___ Source data
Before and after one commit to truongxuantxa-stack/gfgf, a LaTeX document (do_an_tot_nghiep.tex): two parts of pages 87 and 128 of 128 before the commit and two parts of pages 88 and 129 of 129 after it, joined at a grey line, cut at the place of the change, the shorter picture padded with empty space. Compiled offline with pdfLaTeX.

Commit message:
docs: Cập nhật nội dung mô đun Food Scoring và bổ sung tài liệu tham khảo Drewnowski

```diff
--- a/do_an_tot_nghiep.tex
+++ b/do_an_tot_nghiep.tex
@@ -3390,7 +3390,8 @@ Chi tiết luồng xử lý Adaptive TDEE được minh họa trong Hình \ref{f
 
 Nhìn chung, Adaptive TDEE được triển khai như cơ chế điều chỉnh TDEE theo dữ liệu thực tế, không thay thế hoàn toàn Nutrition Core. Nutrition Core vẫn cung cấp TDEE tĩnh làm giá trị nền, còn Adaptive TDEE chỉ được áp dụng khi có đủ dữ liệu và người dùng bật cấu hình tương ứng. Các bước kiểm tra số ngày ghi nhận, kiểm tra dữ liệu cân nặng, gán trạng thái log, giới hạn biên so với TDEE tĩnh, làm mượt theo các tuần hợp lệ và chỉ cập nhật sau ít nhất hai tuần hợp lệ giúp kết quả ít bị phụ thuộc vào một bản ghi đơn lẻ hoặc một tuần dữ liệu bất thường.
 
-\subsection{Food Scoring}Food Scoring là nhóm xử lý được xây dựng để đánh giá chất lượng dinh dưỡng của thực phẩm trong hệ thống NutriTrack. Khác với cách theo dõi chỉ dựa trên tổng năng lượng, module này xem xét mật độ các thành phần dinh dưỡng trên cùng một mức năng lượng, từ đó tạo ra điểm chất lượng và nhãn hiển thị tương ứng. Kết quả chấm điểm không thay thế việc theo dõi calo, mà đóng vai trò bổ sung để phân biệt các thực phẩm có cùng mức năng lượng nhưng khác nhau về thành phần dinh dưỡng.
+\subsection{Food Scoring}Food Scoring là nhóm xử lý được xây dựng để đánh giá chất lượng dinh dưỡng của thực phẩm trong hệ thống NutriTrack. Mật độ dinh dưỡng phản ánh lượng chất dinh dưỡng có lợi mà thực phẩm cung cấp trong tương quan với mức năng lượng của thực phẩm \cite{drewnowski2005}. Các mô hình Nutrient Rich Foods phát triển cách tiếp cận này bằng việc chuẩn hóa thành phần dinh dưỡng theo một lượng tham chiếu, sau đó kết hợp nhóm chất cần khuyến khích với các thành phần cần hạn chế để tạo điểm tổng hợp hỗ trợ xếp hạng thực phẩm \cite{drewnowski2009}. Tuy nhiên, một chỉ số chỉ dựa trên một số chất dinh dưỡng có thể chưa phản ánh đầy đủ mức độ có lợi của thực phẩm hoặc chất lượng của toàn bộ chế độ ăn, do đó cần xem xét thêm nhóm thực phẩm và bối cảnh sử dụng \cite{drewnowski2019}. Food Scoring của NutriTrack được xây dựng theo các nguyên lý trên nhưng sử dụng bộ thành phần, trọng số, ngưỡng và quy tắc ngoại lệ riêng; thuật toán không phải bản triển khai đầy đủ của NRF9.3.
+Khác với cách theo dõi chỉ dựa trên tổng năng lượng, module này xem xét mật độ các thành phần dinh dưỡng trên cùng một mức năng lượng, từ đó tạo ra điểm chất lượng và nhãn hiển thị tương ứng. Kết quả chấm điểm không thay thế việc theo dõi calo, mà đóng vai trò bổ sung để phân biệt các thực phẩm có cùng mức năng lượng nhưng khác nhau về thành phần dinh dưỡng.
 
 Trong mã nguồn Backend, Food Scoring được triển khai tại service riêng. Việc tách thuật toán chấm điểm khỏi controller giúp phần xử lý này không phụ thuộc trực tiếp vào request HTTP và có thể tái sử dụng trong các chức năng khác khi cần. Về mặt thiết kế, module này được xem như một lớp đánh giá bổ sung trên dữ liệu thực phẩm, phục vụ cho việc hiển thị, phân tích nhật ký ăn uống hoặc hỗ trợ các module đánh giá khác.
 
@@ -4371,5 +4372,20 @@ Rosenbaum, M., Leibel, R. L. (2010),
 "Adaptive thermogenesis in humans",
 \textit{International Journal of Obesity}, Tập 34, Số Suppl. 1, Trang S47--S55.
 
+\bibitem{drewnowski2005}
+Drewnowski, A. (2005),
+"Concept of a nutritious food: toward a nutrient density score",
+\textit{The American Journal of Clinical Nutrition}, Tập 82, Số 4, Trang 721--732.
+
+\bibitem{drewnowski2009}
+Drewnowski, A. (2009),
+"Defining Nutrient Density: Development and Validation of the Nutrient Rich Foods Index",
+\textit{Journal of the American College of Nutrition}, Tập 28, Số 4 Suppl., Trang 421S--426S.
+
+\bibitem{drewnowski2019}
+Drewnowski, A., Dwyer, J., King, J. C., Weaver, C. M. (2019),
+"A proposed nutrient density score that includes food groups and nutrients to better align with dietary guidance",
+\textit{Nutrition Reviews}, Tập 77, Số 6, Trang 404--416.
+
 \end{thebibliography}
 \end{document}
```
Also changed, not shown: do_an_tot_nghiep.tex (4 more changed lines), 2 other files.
______
## What is being asked
Only lines containing "Trang" belong in the answer; copy every such line from the records.

## Result
 \textit{International Journal of Obesity}, Tập 34, Số Suppl. 1, Trang S47--S55.
+\textit{The American Journal of Clinical Nutrition}, Tập 82, Số 4, Trang 721--732.
+\textit{Journal of the American College of Nutrition}, Tập 28, Số 4 Suppl., Trang 421S--426S.
+\textit{Nutrition Reviews}, Tập 77, Số 6, Trang 404--416.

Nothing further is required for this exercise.